Also at Friday’s press conference were the Reverend Al Sharpton and Valerie Bell, whose son, Sean Bell, was shot and killed by NYPD in 2006.
In addition to repealing 50-a, Cuomo signed an executive order that ties state funding of 500 local police agencies, including the NYPD, with a requirement to redevelop and modernize department strategies and programs based on the local community’s input.
“This is systemic reform of police departments,” Cuomo said Friday. “This is sitting down and taking a look at exactly what they do and have been doing and looking at it through a new lens of reform and reinvention, because this has been 40–50 years in the making.
“The way we really solved this is we say that every police agency in this state … sit down at the table with the local community, address these issues, get to the root of these issues,” Cuomo added. “Get a plan, pass that plan by your local government. And if you don’t, you’re not going get any additional state funding, period.
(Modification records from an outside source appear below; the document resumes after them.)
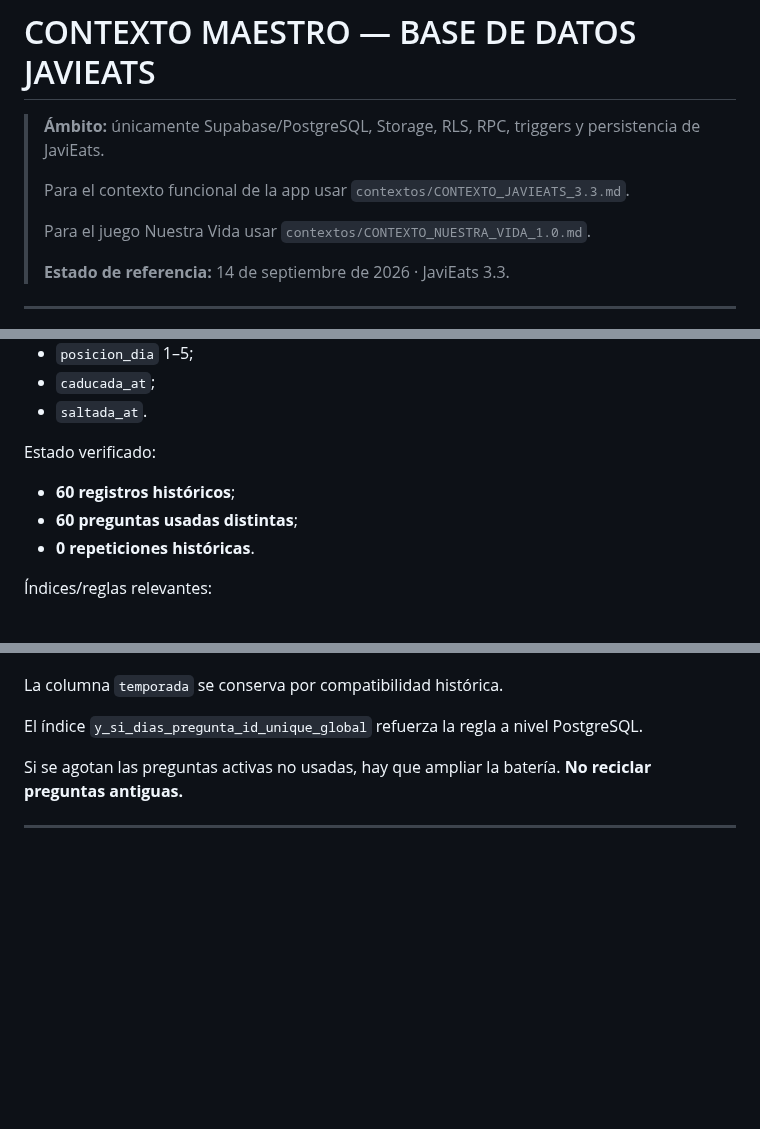
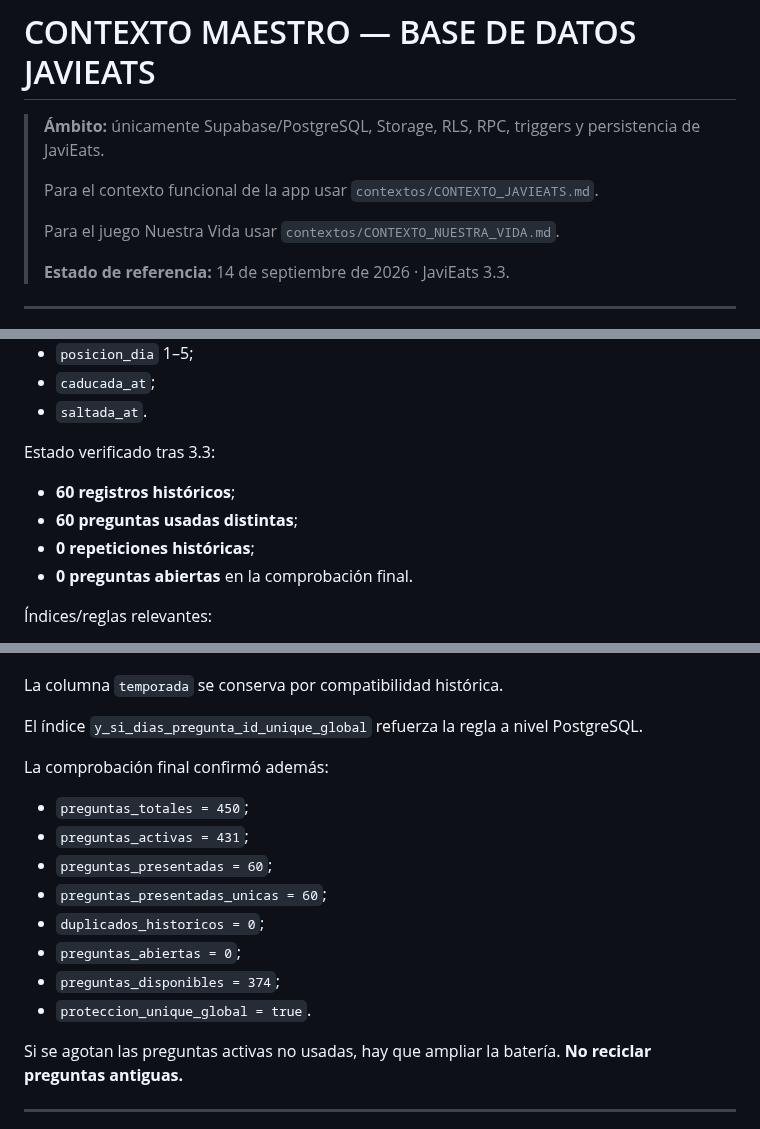
Before and after one commit to javiermontoro11/weblaura, a Markdown page: contextos/CONTEXTO_BASE_DATOS.md, 3 parts joined by grey strips. Drawn GitHub-style; blank space fills up the shorter version.

Commit message:
ACTUALIZACION CONTEXTO_BASE_DATOS.md VERSION 1.2

```diff
--- a/contextos/CONTEXTO_BASE_DATOS.md
+++ b/contextos/CONTEXTO_BASE_DATOS.md
@@ -2,9 +2,9 @@
 
 > **Ámbito:** únicamente Supabase/PostgreSQL, Storage, RLS, RPC, triggers y persistencia de JaviEats.
 >
-> Para el contexto funcional de la app usar `contextos/CONTEXTO_JAVIEATS_3.3.md`.
+> Para el contexto funcional de la app usar `contextos/CONTEXTO_JAVIEATS.md`.
 >
-> Para el juego Nuestra Vida usar `contextos/CONTEXTO_NUESTRA_VIDA_1.0.md`.
+> Para el juego Nuestra Vida usar `contextos/CONTEXTO_NUESTRA_VIDA.md`.
 >
 > **Estado de referencia:** 14 de septiembre de 2026 · JaviEats 3.3.
 
@@ -242,11 +243,12 @@ Campos relevantes:
 - `caducada_at`;
 - `saltada_at`.
 
-Estado verificado:
+Estado verificado tras 3.3:
 
 - **60 registros históricos**;
 - **60 preguntas usadas distintas**;
-- **0 repeticiones históricas**.
+- **0 repeticiones históricas**;
+- **0 preguntas abiertas** en la comprobación final.
 
 Índices/reglas relevantes:
 
@@ -290,6 +292,17 @@ La fuente de verdad es todo `public.y_si_dias`.
 La columna `temporada` se conserva por compatibilidad histórica.
 
 El índice `y_si_dias_pregunta_id_unique_global` refuerza la regla a nivel PostgreSQL.
+
+La comprobación final confirmó además:
+
+- `preguntas_totales = 450`;
+- `preguntas_activas = 431`;
+- `preguntas_presentadas = 60`;
+- `preguntas_presentadas_unicas = 60`;
+- `duplicados_historicos = 0`;
+- `preguntas_abiertas = 0`;
+- `preguntas_disponibles = 374`;
+- `proteccion_unique_global = true`.
 
 Si se agotan las preguntas activas no usadas, hay que ampliar la batería. **No reciclar preguntas antiguas.**
 
```
Also changed, not shown: other parts of contextos/CONTEXTO_BASE_DATOS.md (+4 -3 lines).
Reverend Sharpton, who has for years been on the frontlines of protests against killings by police officers, applauded Cuomo’s executive order as setting the standard for reform in every other state in the country.
“These bills mean some substantive change, so we won’t be sitting here going over this after the next funeral and after the next situation,” Sharpton said on Friday.
“He and I debate sometimes, but he has, in many ways, done things even I did not expect,” Sharpton added. “To say that every mayor must come up with a plan along these areas or the will withhold state money is a model for the way we ought to be dealing with civil rights in this country.”
Hazel Dukes, president of the NAACP New York State Conference, also attended the signing Friday. Sharpton remarked that Dukes had gone to jail with him countless times over the years for the cause.
The New York City Bar Association called for the repeal of 50-a in 2018 and applauded the state legislature earlier this week for taking an “important step towards restoring the public’s trust in police accountability.”
“With the repeal of CRL 50-a, patterns of police misconduct — including repeated misconduct by individual officers — will no longer be shielded from public view, and law enforcement will be more accountable to the communities they serve,” the bar group said in a statement Tuesday.
Cuomo on Friday said that the Minneapolis killing of Floyd was murder, bringing to a head “the systemic injustice and discrimination that has been going on in our nation for decades, if not centuries.”
Senator Jamaal Bailey, chair of the Senate Codes Committee that Carr testified before in 2019, celebrated the passage of the bill as a good-faith effort to shore up wavering public trust in criminal justice institutions.
“With the passage of this legislation, we balance the critical need to have transparency, while recognizing that law enforcement officers should be entitled to privacy protections concerning their personal information,” Bailey said in statement Friday.
In addition to repealing 50-a, the reform agenda also bans chokeholds and empowers the state Attorney General’s Office to investigate and prosecute incidents when a person dies in police custody or after encountering an officer.
The reform package also makes it a civil rights violation to call 911 to report a nonemergency incident involving a member of a protected class without reason to suspect a crime or an imminent threat.